### Phys12

For an optical telescope, light pollution is a problem and that's why put ground-based telescopes in remote places where there isn't much light. However, aren't we bombarded by radio waves from satellites for our phones and TVs? How do radio telescopes remove those?

2. May 20, 2018

### Drakkith

Staff Emeritus
Many radio telescopes are located in regions shielded from ambient radio and microwave radiation. They can be located in valleys, far away from cities, etc. The Green Bank Telescope, for example, is located in a national radio quiet zone.

3. May 20, 2018

### Phys12

I see, so the same principle and solution applies to radio telescopes, thanks!

4. May 20, 2018

### davenn

and just like for optical telescopes, radio telescopes can also employ filters to block signals other than the ones they want to receive

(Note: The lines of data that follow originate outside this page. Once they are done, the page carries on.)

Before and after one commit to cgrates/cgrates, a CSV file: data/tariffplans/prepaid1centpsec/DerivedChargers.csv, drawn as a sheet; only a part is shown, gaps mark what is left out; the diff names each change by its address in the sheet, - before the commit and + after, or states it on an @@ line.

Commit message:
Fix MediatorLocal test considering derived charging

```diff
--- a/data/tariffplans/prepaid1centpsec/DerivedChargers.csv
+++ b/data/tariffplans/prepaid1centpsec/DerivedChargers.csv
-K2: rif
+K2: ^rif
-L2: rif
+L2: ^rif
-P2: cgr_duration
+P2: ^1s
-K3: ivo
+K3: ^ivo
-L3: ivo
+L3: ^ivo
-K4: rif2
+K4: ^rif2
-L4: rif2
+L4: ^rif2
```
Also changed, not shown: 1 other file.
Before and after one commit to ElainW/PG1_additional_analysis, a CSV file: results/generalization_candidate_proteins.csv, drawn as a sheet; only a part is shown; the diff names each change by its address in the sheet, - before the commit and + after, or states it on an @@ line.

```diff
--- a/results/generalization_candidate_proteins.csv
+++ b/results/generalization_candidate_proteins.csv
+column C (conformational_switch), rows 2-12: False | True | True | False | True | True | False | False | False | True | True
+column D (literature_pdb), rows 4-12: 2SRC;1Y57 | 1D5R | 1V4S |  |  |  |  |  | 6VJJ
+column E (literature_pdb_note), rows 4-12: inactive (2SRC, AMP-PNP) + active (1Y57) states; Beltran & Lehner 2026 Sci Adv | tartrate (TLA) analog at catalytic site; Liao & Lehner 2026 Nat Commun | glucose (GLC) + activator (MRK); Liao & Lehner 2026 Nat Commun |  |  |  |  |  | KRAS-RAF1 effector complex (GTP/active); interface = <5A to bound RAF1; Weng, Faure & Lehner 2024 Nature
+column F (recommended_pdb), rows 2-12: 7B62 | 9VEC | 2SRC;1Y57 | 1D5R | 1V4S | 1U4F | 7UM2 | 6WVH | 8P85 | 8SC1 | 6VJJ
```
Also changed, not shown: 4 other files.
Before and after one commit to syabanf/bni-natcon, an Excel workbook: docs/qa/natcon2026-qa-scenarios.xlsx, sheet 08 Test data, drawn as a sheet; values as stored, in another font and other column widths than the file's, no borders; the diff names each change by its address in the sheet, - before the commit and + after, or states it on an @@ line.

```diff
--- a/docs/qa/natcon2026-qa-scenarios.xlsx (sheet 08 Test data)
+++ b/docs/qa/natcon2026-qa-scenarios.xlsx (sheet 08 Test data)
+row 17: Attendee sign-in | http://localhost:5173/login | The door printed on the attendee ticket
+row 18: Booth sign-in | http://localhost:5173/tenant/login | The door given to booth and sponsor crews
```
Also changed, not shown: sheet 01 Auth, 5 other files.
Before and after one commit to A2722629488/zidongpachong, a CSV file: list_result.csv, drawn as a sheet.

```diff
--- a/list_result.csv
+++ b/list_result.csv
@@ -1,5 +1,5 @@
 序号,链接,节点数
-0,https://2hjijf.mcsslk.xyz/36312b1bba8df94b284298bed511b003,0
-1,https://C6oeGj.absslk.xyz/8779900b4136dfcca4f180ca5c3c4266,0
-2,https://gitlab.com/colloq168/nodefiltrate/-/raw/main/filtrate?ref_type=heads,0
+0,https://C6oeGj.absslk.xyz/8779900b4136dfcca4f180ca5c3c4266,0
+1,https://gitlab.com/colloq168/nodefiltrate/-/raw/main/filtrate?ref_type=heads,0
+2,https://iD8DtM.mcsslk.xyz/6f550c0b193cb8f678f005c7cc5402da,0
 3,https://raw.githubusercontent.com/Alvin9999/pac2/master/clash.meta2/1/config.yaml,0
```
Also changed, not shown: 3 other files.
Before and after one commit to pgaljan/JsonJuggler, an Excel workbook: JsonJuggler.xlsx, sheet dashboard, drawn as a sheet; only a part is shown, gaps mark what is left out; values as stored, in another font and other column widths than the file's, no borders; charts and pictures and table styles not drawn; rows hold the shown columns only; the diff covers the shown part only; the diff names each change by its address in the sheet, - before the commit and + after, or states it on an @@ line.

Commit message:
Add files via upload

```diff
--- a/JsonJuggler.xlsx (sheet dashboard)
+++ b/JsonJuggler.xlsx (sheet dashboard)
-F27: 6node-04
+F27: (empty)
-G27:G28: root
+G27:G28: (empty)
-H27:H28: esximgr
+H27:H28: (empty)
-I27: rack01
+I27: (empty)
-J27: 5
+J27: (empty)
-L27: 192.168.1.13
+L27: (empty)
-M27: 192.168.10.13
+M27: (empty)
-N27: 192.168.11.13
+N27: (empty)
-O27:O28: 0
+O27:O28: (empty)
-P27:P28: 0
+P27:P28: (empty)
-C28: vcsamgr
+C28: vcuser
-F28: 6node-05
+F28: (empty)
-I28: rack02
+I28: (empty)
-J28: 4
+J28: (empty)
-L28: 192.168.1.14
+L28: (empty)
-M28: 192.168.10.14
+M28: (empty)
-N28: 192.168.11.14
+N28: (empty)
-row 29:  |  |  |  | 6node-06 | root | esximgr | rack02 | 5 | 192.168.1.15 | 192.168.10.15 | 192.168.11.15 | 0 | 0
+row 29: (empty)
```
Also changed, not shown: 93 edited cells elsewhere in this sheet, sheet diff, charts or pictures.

Noise generated by the heat generated in the electronics can be substantially reduced by super cooling the receiver parts with liquid nitrogen

....... radio telescopes operate on different frequencies from the things you mentioned

Dave

5. May 20, 2018

### Cathal

Radio-astronomy systems usually operate close to theoretical noise limits. With a few exceptions, signals are usually extremely weak. One such exception is the Sun. Depending on frequency, Solar cycle, antenna size, and system noise temperature, pointing an antenna at the Sun normally increases the received power several fold. Toward other sources, it is not unusual to detect and measure signals that are less than 0.1% of the system noise. In order to detect and measure signals that are a very small fraction of the power passing through the receiver, signal averaging or integration is used. If the receiver gain were perfectly stable, our ability to measure small changes in signal is given by the noise equation. Another powerful technique for extracting weak signals from noise is correlation. The radio telescope in this case has two or more receivers either connected to the same antenna, or, more often, two or more separate antennas. The signal voltages are multiplied together before averaging instead of multiplying the signal voltage by itself to obtain the power.

6. May 20, 2018

### Drakkith

Staff Emeritus
As far as I am aware, those frequencies still provide noise even though the telescope isn't operating on that frequency. I could be wrong though.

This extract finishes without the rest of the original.